Two people whose names are variations on Bill Graham are essentially a yin and yang in the entertainment business: the Rev. Billy Graham filling halls full of sanctified prayer while rock promoter Bill Graham does the same with hedonistic boogie. In the meantime, at least a half dozen instrumentalists with the identical name have toiled away since the '30s, often caught up in confusion that has nothing to do with either superstar Graham. Roy Eldridge, for example, worked alongside both the trumpeter and saxophonist named Bill Graham. The drummer Bill Graham recorded with Charlie Parker, whose sidekick Dizzy Gillespie had the saxophonist and composer Graham in his band for years.

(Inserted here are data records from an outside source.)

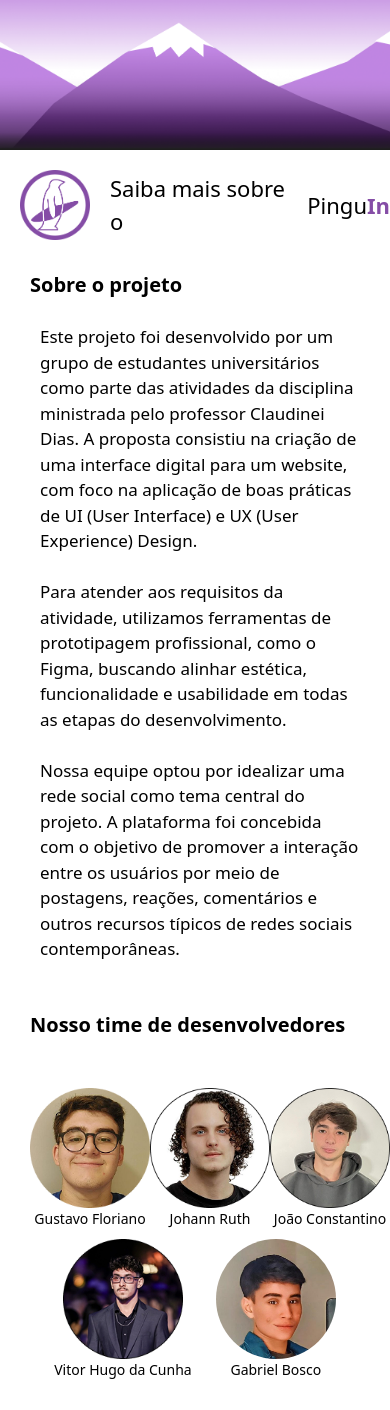
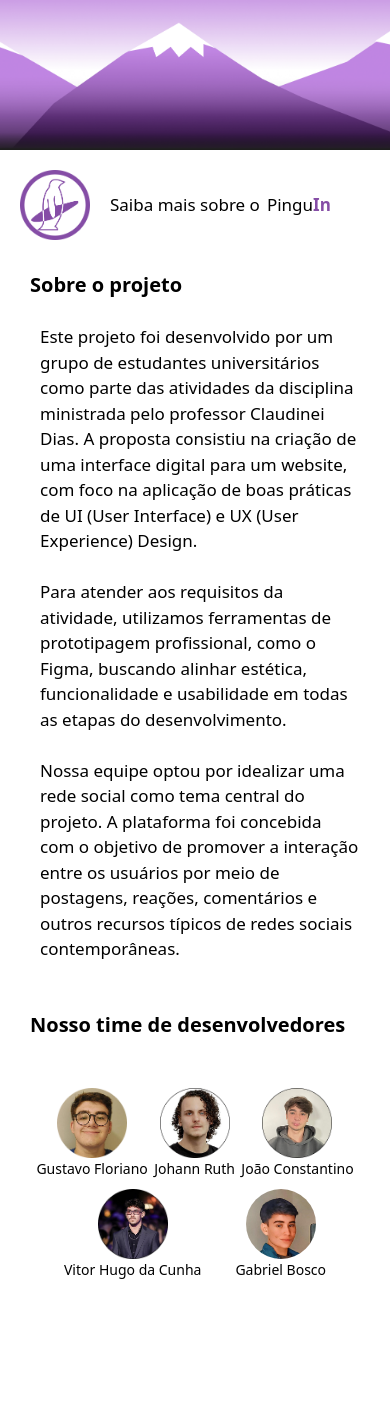
Before and after one commit to catolica-faculdade/pinguin-project, a React (Vite) app: page /cover-page in a window 390 px wide. After the commit the page ends 1310 px from the top, so only its background shows below. Built offline with nearby package versions, Linux system fonts and the light colour scheme.

Commit message:
Carrosel das fotos.

```diff
--- a/src/Pages/CoverPage.jsx
+++ b/src/Pages/CoverPage.jsx
@@ -39,8 +39,8 @@ function CoverPage(){
                 <div className="bg-[url('/src/assets/images/background.png')] bg-cover h-[150px] w-[auto] md:bg-cover md:h-[380px] md:w-[auto] bg-center h-64 w-full w "></div>
                 <div className="md:m-[40px] mt-[20px] flex items-center">
                     <img className="ml-[20px] w-auto h-[70px] md:w-auto md:h-[150px]" src="/src/assets/images/logo-pinguIn-roxo.png"/>
-                    <p className="pl-[20px] text-[22px] md:text-[40px]">Saiba mais sobre o</p>
-                    <div className="flex text-[22px] md:text-[40px]">
+                    <p className="pl-5 text-[17px] md:text-[40px]">Saiba mais sobre o</p>
+                    <div className="flex text-[17px] md:text-[40px]">
                         <p className="pl-[7px]">Pingu</p>
                         <p className="text-[#854DA6] font-bold">In</p>
                     </div>
@@ -76,34 +76,34 @@ function CoverPage(){
                     <br />
                     <div className="flex justify-evenly">
                         <div className="flex flex-col justify-center items-center">
-                            <img className="md:w-[300px] md:max-h-[auto] max-w-[120px] max-h-[auto]" src="/src/assets/images/gustavo.png"/>
+                            <img className="md:w-[300px] md:max-h-[auto] max-w-[70px] max-h-[auto]" src="/src/assets/images/gustavo.png"/>
                             <p className="text-[14px] md:text-[20px]">Gustavo Floriano</p>
                         </div>
                         <div className="flex flex-col justify-center items-center">
-                            <img className="md:w-[300px] md:max-h-[auto] max-w-[120px] max-h-[auto]" src="/src/assets/images/johann.png"/>
+                            <img className="md:w-[300px] md:max-h-[auto] max-w-[70px] max-h-[auto]" src="/src/assets/images/johann.png"/>
                             <p className="text-[14px] md:text-[20px]">Johann Ruth</p>
                         </div>
                         <div className="flex flex-col justify-center items-center">
-                            <img className="max-w-[120px] max-h-[auto] md:w-[300px] md:max-h-[auto]" src="/src/assets/images/joao.png"/>
+                            <img className="max-w-[70px] max-h-[auto] md:w-[300px] md:max-h-[auto]" src="/src/assets/images/joao.png"/>
                             <p className="text-[14px] md:text-[20px]">João Constantino</p>
                         </div>
                         <div className="md:flex flex-col justify-center items-center hidden">
-                            <img className="md:w-[300px] md:max-h-[auto] max-w-[120px] max-h-[auto]" src="/src/assets/images/vitor.png"/>
+                            <img className="md:w-[300px] md:max-h-[auto] max-w-[70px] max-h-[auto]" src="/src/assets/images/vitor.png"/>
                             <p className="text-[14px] md:text-[20px]">Vitor Hugo da Cunha</p>
                         </div>
                         <div className="md:flex flex-col justify-center items-center hidden">
-                            <img className="md:w-[300px] md:max-h-[auto] max-w-[120px] max-h-[auto] rounded-[50%]" src="/src/assets/images/gabriel.png"/>
+                            <img className="md:w-[300px] md:max-h-[auto] max-w-[70px] max-h-[auto] rounded-[50%]" src="/src/assets/images/gabriel.png"/>
                             <p className="text-[14px] md:text-[20px]">Gabriel Bosco</p>
                         </div>
                     </div>
                     <div className="flex justify-evenly mt-[10px]">
                         <div className="flex flex-col justify-center items-center md:hidden">
-                            <img className="max-w-[120px] max-h-[auto]" src="/src/assets/images/vitor.png"/>
+                            <img className="max-w-[70px] max-h-[auto]" src="/src/assets/images/vitor.png"/>
                             <p className="text-[14px] md:text-[20px]">Vitor Hugo da Cunha</p>
                         </div>
 
                         <div className="flex flex-col justify-center items-center md:hidden">
-                            <img className="max-w-[120px] max-h-[auto] rounded-[50%]" src="/src/assets/images/gabriel.png"/>
+                            <img className="max-w-[70px] max-h-[auto] rounded-[50%]" src="/src/assets/images/gabriel.png"/>
                             <p className="text-[14px] md:text-[20px]">Gabriel Bosco</p>
                         </div>
                     </div>
```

Jazz discographer Tom Lord lists a total of five performers named either Bill Graham or Billy Graham; the name "William" seems to be avoided in credits, as if some kind of treaty had been signed. These players would make a very nice combo and a country & western instrumentalist named Bill Graham could be brought in to play bass if necessary.

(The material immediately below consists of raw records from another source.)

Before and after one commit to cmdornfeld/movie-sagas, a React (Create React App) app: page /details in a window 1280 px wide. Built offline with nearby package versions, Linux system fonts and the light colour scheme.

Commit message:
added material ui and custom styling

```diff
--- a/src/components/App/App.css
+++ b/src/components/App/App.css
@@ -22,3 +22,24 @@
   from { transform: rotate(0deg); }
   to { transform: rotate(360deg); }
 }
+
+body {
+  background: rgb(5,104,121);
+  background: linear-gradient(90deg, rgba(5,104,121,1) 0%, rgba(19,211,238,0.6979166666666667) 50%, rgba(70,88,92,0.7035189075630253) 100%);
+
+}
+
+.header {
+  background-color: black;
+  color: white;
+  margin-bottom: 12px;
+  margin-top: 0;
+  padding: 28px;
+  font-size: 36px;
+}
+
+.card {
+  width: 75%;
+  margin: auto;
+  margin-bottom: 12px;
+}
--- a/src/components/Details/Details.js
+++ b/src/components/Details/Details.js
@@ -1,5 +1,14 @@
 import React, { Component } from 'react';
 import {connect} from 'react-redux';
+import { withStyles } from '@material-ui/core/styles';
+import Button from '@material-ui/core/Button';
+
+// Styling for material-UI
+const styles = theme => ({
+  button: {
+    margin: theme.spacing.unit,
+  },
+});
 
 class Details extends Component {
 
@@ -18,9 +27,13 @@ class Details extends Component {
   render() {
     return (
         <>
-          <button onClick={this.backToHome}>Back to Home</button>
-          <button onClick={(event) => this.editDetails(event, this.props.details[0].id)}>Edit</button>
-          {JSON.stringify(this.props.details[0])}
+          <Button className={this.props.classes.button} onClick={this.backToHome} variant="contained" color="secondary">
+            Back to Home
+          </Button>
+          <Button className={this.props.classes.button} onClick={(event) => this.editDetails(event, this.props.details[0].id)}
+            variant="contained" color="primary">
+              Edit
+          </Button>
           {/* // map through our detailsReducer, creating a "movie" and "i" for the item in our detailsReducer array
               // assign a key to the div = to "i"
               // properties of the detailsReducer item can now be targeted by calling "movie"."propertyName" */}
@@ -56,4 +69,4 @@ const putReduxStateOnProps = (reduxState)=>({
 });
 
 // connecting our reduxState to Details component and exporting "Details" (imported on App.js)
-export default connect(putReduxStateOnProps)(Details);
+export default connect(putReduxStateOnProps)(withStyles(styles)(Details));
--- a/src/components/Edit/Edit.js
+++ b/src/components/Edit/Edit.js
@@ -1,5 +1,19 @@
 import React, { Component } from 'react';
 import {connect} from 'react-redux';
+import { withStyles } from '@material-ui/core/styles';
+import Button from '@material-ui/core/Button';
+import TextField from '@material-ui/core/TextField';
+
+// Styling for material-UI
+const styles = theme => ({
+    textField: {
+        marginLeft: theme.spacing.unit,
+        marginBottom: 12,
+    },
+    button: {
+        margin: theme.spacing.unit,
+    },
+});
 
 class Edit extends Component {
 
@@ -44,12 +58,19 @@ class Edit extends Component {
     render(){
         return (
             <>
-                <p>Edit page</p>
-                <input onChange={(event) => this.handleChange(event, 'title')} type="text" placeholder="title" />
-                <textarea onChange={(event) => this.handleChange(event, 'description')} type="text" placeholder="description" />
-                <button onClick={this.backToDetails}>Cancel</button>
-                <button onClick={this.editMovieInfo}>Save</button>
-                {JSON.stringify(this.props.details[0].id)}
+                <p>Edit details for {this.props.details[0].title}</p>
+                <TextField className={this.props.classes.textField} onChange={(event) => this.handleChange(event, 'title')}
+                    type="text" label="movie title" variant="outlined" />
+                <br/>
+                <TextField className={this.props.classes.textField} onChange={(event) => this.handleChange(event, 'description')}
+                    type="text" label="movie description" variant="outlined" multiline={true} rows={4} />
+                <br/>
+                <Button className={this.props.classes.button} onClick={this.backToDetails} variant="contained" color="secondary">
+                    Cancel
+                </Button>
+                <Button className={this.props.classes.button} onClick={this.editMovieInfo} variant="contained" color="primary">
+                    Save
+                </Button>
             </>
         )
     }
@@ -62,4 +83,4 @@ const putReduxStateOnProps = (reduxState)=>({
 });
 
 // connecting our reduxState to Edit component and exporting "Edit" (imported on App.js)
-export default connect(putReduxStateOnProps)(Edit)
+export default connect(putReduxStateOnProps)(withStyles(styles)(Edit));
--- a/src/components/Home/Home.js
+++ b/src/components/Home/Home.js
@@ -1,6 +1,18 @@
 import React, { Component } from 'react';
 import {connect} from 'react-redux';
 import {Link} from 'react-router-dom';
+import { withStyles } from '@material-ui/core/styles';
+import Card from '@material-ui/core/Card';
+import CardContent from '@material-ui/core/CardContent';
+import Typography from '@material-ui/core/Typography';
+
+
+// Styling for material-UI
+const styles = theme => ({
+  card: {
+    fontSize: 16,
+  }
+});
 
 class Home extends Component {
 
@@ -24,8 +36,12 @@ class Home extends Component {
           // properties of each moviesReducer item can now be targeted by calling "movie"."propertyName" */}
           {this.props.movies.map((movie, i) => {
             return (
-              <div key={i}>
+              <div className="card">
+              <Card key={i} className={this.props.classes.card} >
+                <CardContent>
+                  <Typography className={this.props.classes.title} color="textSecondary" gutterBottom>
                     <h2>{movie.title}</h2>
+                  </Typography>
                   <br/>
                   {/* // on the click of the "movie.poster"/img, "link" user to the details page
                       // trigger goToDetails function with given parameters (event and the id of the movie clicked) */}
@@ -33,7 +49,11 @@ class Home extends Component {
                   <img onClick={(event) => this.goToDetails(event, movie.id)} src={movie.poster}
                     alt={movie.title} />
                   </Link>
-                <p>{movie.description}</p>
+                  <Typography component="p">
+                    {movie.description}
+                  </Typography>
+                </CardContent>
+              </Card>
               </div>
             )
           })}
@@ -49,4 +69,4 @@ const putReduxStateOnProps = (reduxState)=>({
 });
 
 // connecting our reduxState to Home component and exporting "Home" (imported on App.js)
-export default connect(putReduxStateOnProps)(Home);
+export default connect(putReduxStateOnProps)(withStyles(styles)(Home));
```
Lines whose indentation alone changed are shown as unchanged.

The trumpeter Bill Graham was the earliest getting started, appearing with Isham Jones bands in the first half of the '30s, recording with Jones in 1935. By 1938, Graham had joined the brass section of Glenn Miller, with whom he tends to be credited as Billy. His most widely heard recordings would be big band sides backing singer Bing Crosby or Jimmie Davis for his legendary hit "You Are My Sunshine." Sessions for the Derby label in 1952 with bandleader Freddie Mitchell are among trumpeter Graham's final recordings.